What the exercise asks: Taking the records line by line, how many lines contain the word "monitoring"? Answer with the number only.

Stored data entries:
*-*-*
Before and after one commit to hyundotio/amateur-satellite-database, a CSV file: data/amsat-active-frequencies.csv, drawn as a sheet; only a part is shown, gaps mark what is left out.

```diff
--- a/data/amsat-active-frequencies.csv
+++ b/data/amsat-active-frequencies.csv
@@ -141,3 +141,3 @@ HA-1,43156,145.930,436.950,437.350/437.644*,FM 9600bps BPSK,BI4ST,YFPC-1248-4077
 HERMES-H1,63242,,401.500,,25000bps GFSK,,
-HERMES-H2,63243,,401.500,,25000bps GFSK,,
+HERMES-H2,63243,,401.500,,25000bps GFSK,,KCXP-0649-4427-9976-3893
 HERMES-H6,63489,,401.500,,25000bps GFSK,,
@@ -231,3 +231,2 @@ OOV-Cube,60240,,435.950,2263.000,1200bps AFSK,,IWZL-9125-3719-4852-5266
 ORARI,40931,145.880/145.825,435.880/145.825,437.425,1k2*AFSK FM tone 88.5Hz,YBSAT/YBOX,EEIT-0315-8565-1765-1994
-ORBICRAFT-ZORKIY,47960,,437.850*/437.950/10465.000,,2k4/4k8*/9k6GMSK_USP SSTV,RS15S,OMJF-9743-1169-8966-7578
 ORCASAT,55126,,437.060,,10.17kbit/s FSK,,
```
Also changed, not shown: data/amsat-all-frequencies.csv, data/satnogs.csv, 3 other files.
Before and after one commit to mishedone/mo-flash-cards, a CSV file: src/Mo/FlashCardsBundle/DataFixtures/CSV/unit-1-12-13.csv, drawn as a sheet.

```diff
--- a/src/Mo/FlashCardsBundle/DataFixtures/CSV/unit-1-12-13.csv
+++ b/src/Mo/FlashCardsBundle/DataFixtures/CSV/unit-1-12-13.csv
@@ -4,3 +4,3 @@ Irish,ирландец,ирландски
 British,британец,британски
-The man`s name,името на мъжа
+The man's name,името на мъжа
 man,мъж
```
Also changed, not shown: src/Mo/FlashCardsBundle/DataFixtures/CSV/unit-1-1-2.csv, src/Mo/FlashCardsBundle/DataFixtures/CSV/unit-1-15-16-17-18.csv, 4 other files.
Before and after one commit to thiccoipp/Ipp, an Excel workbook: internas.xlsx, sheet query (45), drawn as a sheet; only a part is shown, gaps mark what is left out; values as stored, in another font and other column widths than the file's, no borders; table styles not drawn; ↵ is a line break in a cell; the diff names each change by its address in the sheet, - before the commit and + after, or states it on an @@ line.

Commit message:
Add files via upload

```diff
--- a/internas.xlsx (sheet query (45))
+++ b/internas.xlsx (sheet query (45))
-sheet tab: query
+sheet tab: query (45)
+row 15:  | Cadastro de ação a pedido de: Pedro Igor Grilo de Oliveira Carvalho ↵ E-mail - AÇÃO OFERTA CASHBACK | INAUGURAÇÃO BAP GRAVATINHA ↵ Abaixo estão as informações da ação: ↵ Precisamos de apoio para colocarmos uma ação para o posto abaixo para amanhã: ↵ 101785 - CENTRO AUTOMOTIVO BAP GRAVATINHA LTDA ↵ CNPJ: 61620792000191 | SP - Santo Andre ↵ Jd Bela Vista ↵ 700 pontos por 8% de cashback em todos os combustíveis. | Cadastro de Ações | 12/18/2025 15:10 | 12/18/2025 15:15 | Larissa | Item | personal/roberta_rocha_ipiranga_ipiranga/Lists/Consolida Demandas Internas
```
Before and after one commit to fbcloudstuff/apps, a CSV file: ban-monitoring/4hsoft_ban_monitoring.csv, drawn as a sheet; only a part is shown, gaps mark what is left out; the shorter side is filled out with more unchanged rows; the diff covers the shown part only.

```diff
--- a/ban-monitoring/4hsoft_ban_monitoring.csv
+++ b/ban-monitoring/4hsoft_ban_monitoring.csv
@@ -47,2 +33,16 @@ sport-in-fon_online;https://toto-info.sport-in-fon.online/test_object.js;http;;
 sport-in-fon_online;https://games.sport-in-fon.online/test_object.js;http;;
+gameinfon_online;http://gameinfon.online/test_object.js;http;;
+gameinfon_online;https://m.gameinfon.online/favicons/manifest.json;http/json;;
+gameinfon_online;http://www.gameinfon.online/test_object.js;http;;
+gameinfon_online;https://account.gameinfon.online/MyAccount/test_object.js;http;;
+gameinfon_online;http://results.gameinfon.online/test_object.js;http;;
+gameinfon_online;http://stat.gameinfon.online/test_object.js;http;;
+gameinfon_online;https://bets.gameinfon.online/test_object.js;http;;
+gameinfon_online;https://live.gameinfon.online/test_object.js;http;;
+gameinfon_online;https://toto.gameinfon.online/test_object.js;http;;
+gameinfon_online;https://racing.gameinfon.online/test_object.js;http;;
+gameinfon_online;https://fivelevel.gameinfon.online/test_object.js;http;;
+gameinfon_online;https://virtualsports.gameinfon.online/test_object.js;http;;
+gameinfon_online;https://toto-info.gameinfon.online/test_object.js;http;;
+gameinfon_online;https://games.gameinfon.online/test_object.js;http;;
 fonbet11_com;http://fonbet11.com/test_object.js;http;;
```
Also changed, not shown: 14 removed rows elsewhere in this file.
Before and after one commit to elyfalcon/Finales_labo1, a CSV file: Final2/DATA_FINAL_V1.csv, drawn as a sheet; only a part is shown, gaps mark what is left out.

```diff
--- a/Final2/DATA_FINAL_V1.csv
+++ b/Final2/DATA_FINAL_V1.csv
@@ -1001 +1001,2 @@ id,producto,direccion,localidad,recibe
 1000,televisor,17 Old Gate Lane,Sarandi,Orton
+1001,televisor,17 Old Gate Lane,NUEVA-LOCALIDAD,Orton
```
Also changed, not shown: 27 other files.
*-*-*
Output of the task: 3